In one instance Marianne Elise K., a technical draftsperson in a Berlin armaments factory, was denounced for sharing a wisecrack with her colleagues:
?Hitler and Göring are standing atop the Berlin radio tower.
Hitler says he wants to do something to put a smile on Berliners? faces.
So Göring says: ?Why don’t you jump???
The fact that Marianne K.’s husband had been killed in the war failed to help her case. The People’s Court handed down a death sentence.
Overall, Dead Funny is both interesting and thought-provoking. It is very broad in its scope; in addition to describing anti-Nazi humour originating in Germany itself, it also discusses Allied efforts to ridicule Hitler, BBC broadcasts in German, and the Nazis? own brand of humour. The author also devotes a chapter to the dark humour shared among Jewish people even as they were facing persecution and annihilation.

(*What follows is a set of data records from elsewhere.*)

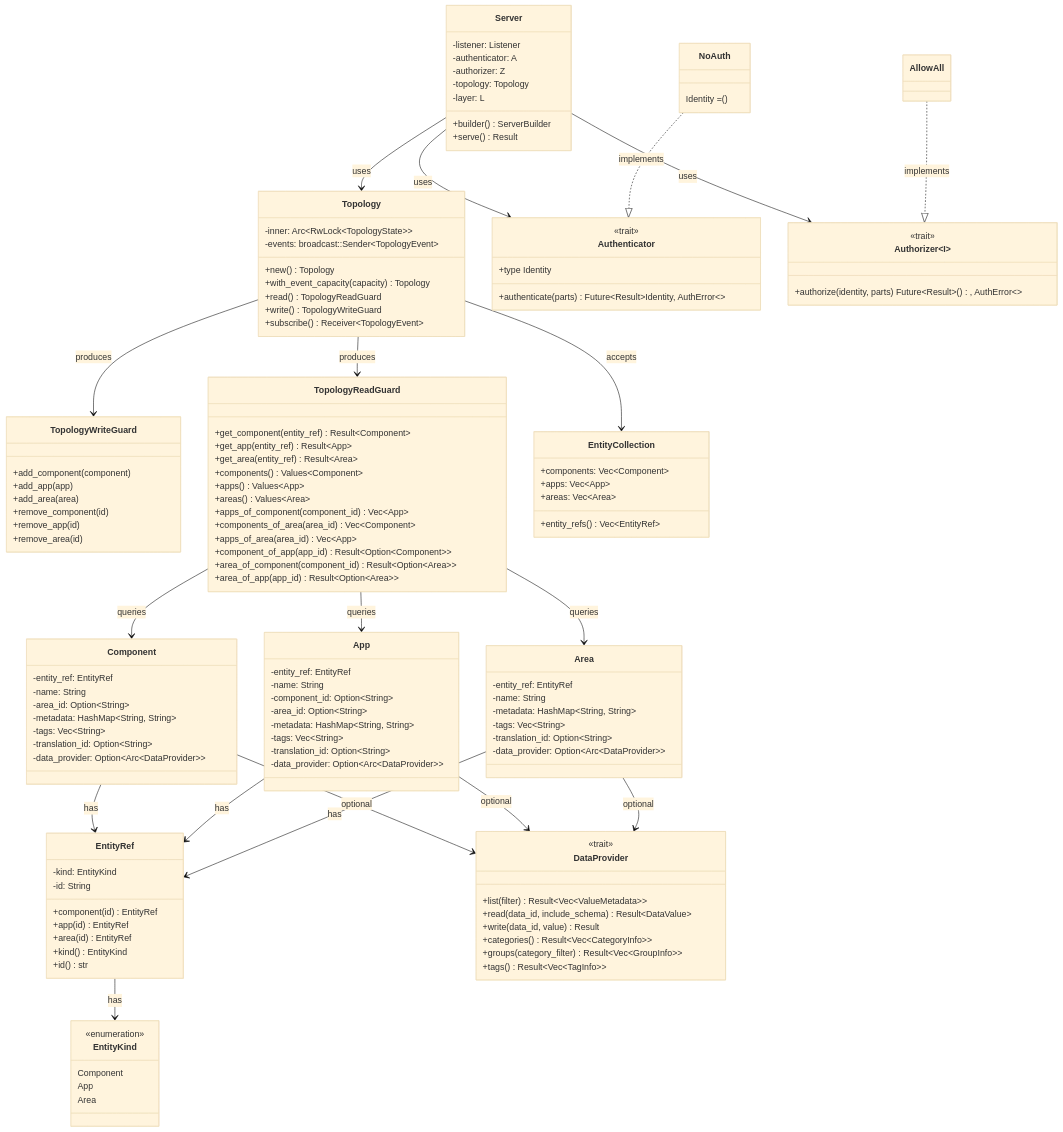
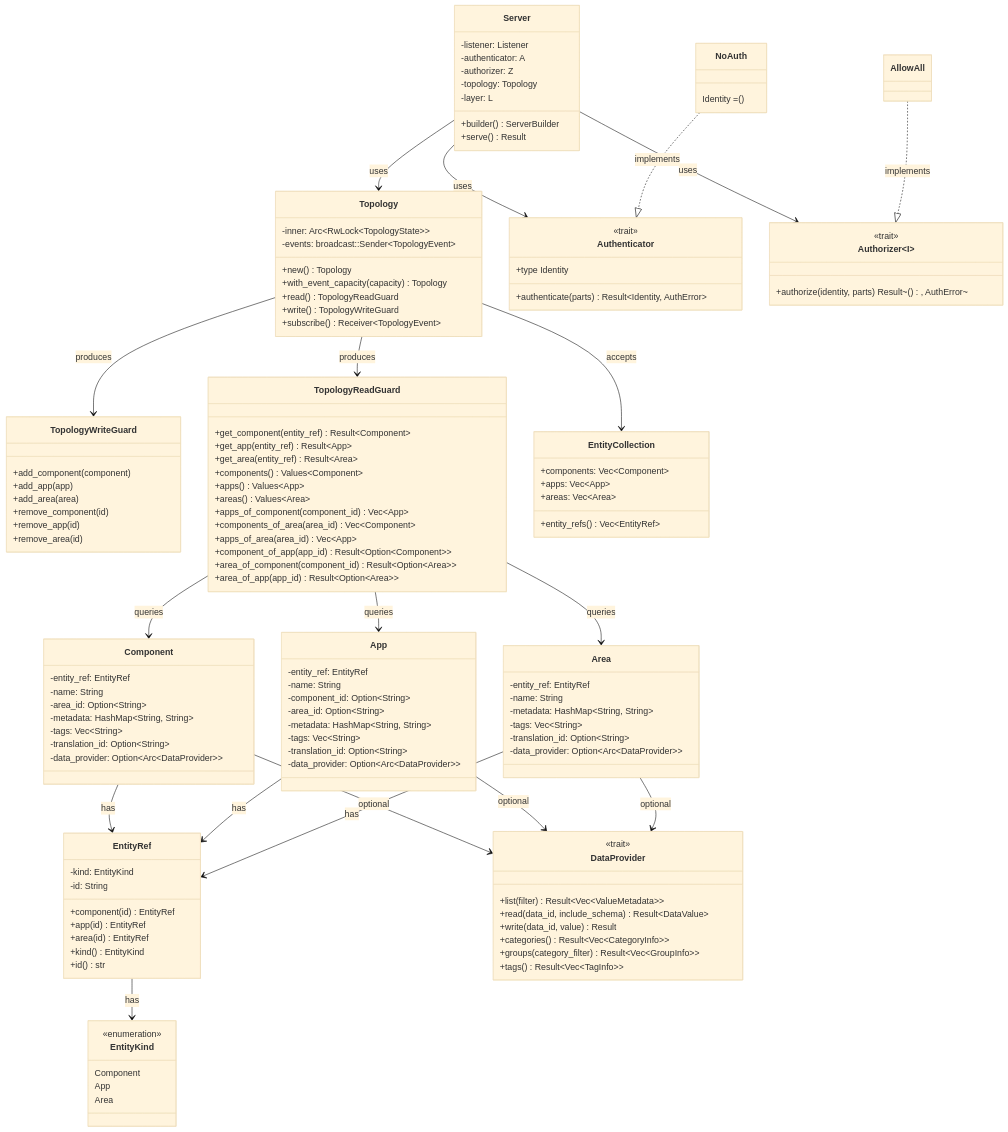
Before and after one commit to eclipse-opensovd/opensovd-core: the first of 2 diagrams in docs/architecture.md, drawn with Mermaid (base theme). The commit also changed 4 other files, not shown here.

```diff
--- a/docs/architecture.md
+++ b/docs/architecture.md
@@ -107,12 +107,12 @@
     class Authenticator {
         <<trait>>
         +type Identity
-        +authenticate(parts) Future~Result~Identity, AuthError~~
+        +authenticate(parts) Result~Identity, AuthError~
     }
 
     class Authorizer~I~ {
         <<trait>>
-        +authorize(identity, parts) Future~Result~(), AuthError~~
+        +authorize(identity, parts) Result~(), AuthError~
     }
 
     class NoAuth {
```
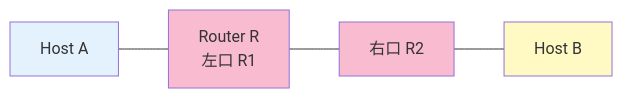
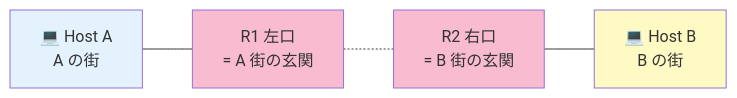
Before and after one commit to Tsunanko/netpractice-guide: the diagram in docs/02-levels/level5.md, drawn with Mermaid. The commit also changed other lines of this file and 14 other files, not shown here.

First line of the commit message:
Add visual progress diagrams and elementary explanations

````diff
--- a/docs/02-levels/level5.md
+++ b/docs/02-levels/level5.md
@@ -32,11 +30,15 @@
 ```mermaid
 flowchart LR
-    A[Host A] --- R1[Router R<br>左口 R1]
-    R1 --- R2[右口 R2]
-    R2 --- B[Host B]
+    A[💻 Host A<br>A の街]
+    R1[R1 左口<br>= A 街の玄関]
+    R2[R2 右口<br>= B 街の玄関]
+    B[💻 Host B<br>B の街]
+    A --- R1
+    R1 -.- R2
+    R2 --- B
 
     style A fill:#E3F2FD
     style R1 fill:#F8BBD0
     style R2 fill:#F8BBD0
     style B fill:#FFF9C4
 ```
````
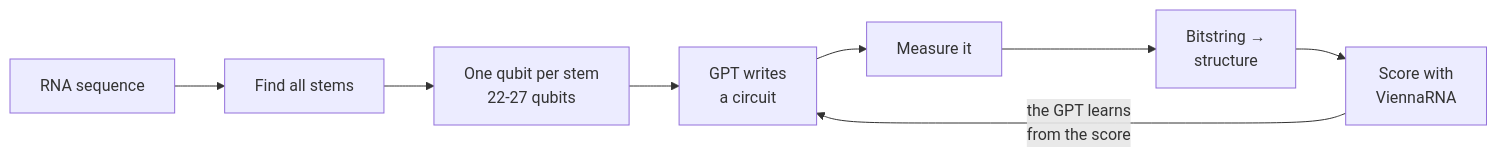
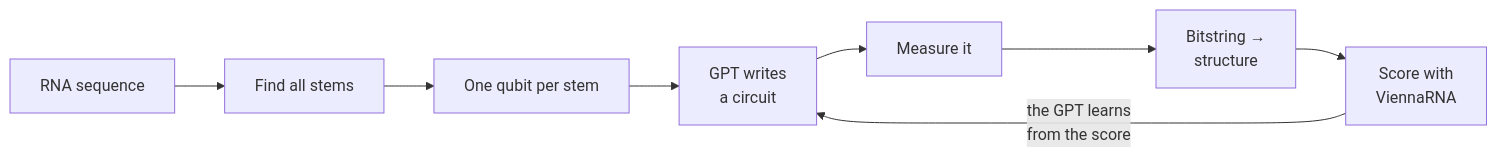
Before and after one commit to hosen20/mRNA: the diagram in README.md, drawn with Mermaid. The commit also changed other lines of this file, not shown here.

````diff
--- a/README.md
+++ b/README.md
@@ -30,10 +32,10 @@
 ```mermaid
 flowchart LR
     A["RNA sequence"] --> B["Find all stems"]
-    B --> C["One qubit per stem<br/>22-27 qubits"]
+    B --> C["One qubit per stem"]
     C --> D["GPT writes<br/>a circuit"]
     D --> E["Measure it"]
     E --> F["Bitstring →<br/>structure"]
     F --> G["Score with<br/>ViennaRNA"]
     G -->|"the GPT learns<br/>from the score"| D
 ```
````
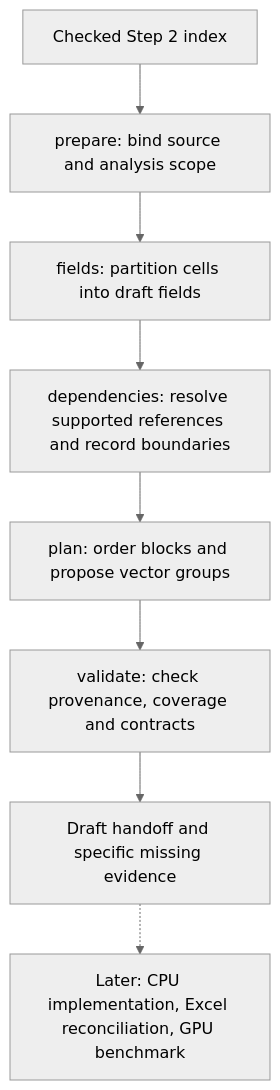
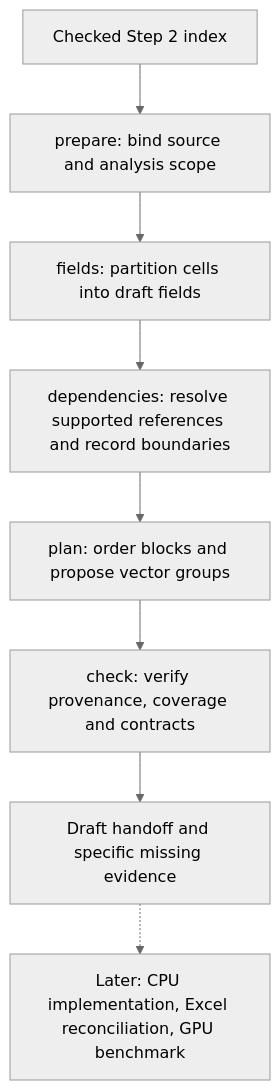
The diagram in docs/plans/step3_cli_workflow.md (ferryhe/excel_to_act), drawn with Mermaid (neutral theme) before and after one commit. The commit also changed other lines of this file and 24 other files, not shown here.

````diff
--- a/docs/plans/step3_cli_workflow.md
+++ b/docs/plans/step3_cli_workflow.md
@@ -5,10 +5,10 @@
 ```mermaid
 flowchart TD
     A[Checked Step 2 index] --> B[prepare: bind source and analysis scope]
     B --> C[fields: partition cells into draft fields]
     C --> D[dependencies: resolve supported references and record boundaries]
     D --> E[plan: order blocks and propose vector groups]
-    E --> F[validate: check provenance, coverage and contracts]
+    E --> F[check: verify provenance, coverage and contracts]
     F --> G[Draft handoff and specific missing evidence]
     G -.-> H[Later: CPU implementation, Excel reconciliation, GPU benchmark]
 ```
````
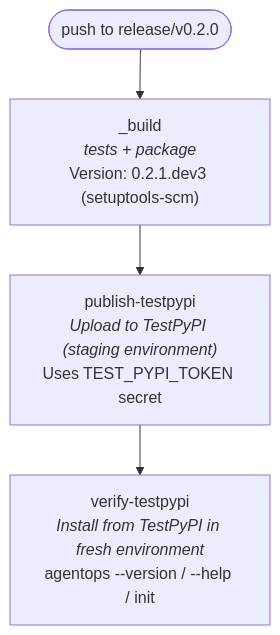
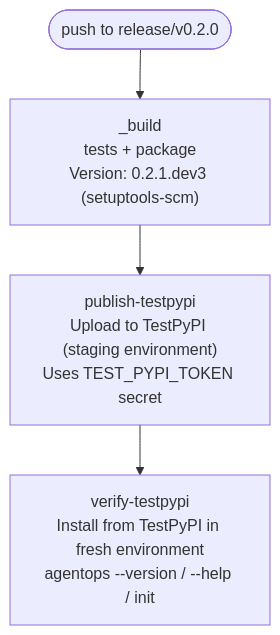
Before and after one commit to Azure/agentops: the first of 3 diagrams in docs/release-process.md, drawn with Mermaid. The commit also changed other lines of this file, not shown here.

Commit message:
Fix mermaid syntax errors by removing unsupported <i> tags in release diagrams

````diff
--- a/docs/release-process.md
+++ b/docs/release-process.md
@@ -277,9 +277,9 @@
 ```mermaid
 flowchart TD
     push(["push to release/v0.2.0"])
-    build["_build<br/><i>tests + package</i><br/>Version: 0.2.1.dev3 (setuptools-scm)"]
-    publish["publish-testpypi<br/><i>Upload to TestPyPI (staging environment)</i><br/>Uses TEST_PYPI_TOKEN secret"]
-    verify["verify-testpypi<br/><i>Install from TestPyPI in fresh environment</i><br/>agentops --version / --help / init"]
+    build["_build<br/>tests + package<br/>Version: 0.2.1.dev3 (setuptools-scm)"]
+    publish["publish-testpypi<br/>Upload to TestPyPI (staging environment)<br/>Uses TEST_PYPI_TOKEN secret"]
+    verify["verify-testpypi<br/>Install from TestPyPI in fresh environment<br/>agentops --version / --help / init"]
 
     push --> build --> publish --> verify
 ```
````
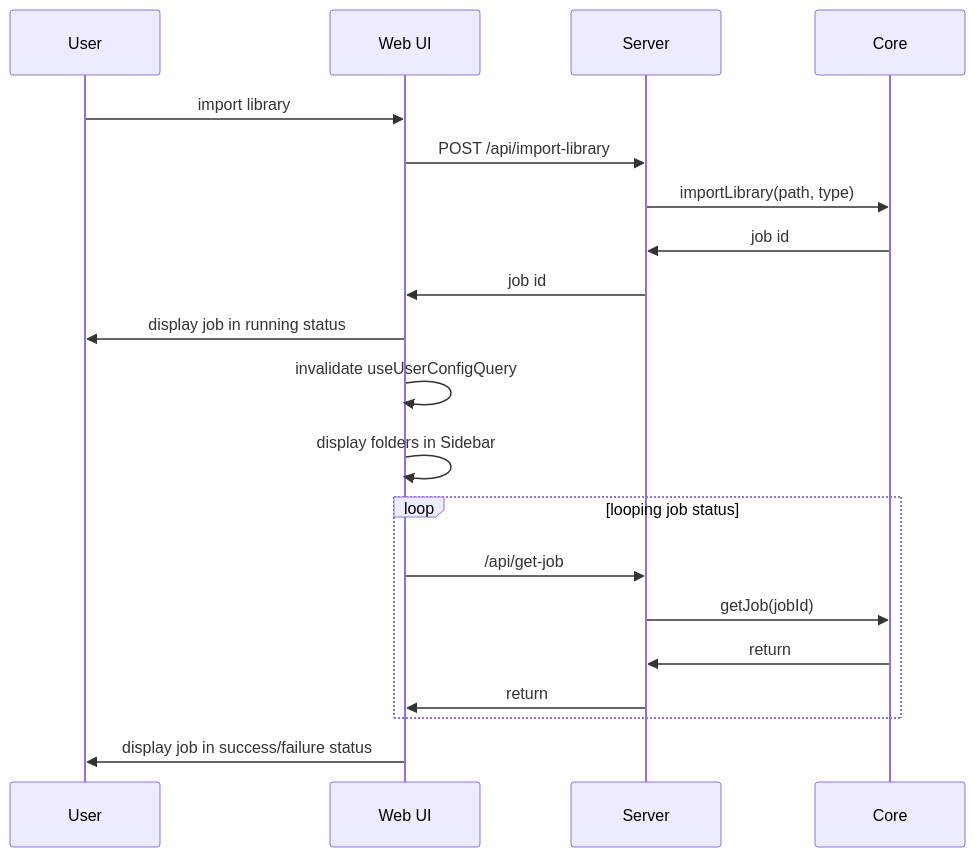
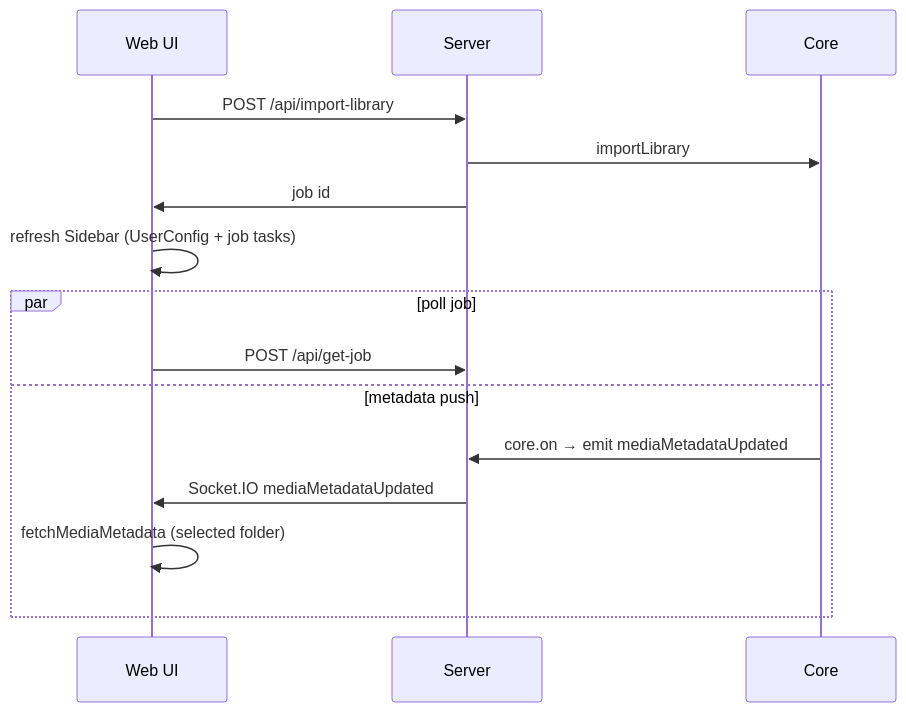
The second of 2 diagrams in docs/dev/import-library.md (lawrenceching/SMM), drawn with Mermaid before and after one commit. The commit also changed other lines of this file and 28 other files, not shown here.

First line of the commit message:
feat: import-library per-folder tasks with live UI metadata refresh

````diff
--- a/docs/dev/import-library.md
+++ b/docs/dev/import-library.md
@@ -65,23 +47,18 @@
 ```mermaid
 sequenceDiagram
-  participant U as User
   participant W as Web UI
   participant S as Server
   participant C as Core
 
-  U->>W: import library
   W->>S: POST /api/import-library
-  S->>C: importLibrary(path, type)
-  C->>S: job id
+  S->>C: importLibrary
   S->>W: job id
-  W->>U: display job in running status
-  W->>W: invalidate useUserConfigQuery
-  W->>W: display folders in Sidebar
-  loop looping job status
-    W->>S: /api/get-job
-    S->>C: getJob(jobId)
-    C->>S: return
-    S->>W: return
+  W->>W: refresh Sidebar (UserConfig + job tasks)
+  par poll job
+    W->>S: POST /api/get-job
+  and metadata push
+    C->>S: core.on → emit mediaMetadataUpdated
+    S->>W: Socket.IO mediaMetadataUpdated
+    W->>W: fetchMediaMetadata (selected folder)
   end
-  W->>U: display job in success/failure status
 ```
````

One of the most thought-provoking questions Herzog raises is whether it is acceptable to laugh at Hitler and his regime. While this may seem like a rather surprising question for North Americans, who may be familiar with the 1960s sitcom Hogan’s Heroes or countless comedy skits featuring stereotypical Nazi interrogators, the situation is different in Germany itself. According to Herzog Germans, burdened by their past, do not want to be accused of trivializing horrific events. Furthermore, unlike here, where anyone can purchase Hitler’s Mein Kampf, Germany has strict laws about accessing and displaying items associated with the Nazi regime. Given this backdrop, German cartoonist Walter Moers? 1998 spoof of the Nazis in his Adolf, the Nazi Sow was indeed groundbreaking, an event seen by Herzog as a sign of increasing freedom within Germany to ridicule rather than simply demonize Adolf Hitler.
Internationally, filmmakers are no longer completely constrained by earlier conventions in which the Holocaust could only be portrayed with faithful accuracy. Most strikingly, in Roberto Benigni’s 1997 film La Vita e Bella (Life is Beautiful) a Nazi concentration camp?resembling Auschwitz, as Herzog points out?becomes the setting for a comedy.
Dead Funny forced me to consider the manner in which the Holocaust has been presented in film and other media, and what sort of treatment it may receive in the future. With the passage of time and with fewer perpetrators and victims still living, will new artistic representations of the Holocaust continue to develop, including the use of comedy? Or will Benigni’s film remain the only internationally successful film that uses humour in the portrayal of Hitler’s Final Solution?
Although it is a translation, Dead Funny flows quite well. However, it could have used more careful editing of its content. Perhaps the book’s most jarring error is in reporting that Hitler committed suicide on April 30, 1944. It is surprising that an error concerning an event which is so closely linked to the final few days of the war and occurred in 1945 was not detected prior to the book’s publication.
These oversights, however, should not distract readers from an otherwise well-researched and well-presented analysis on a subject That’s rarely discussed.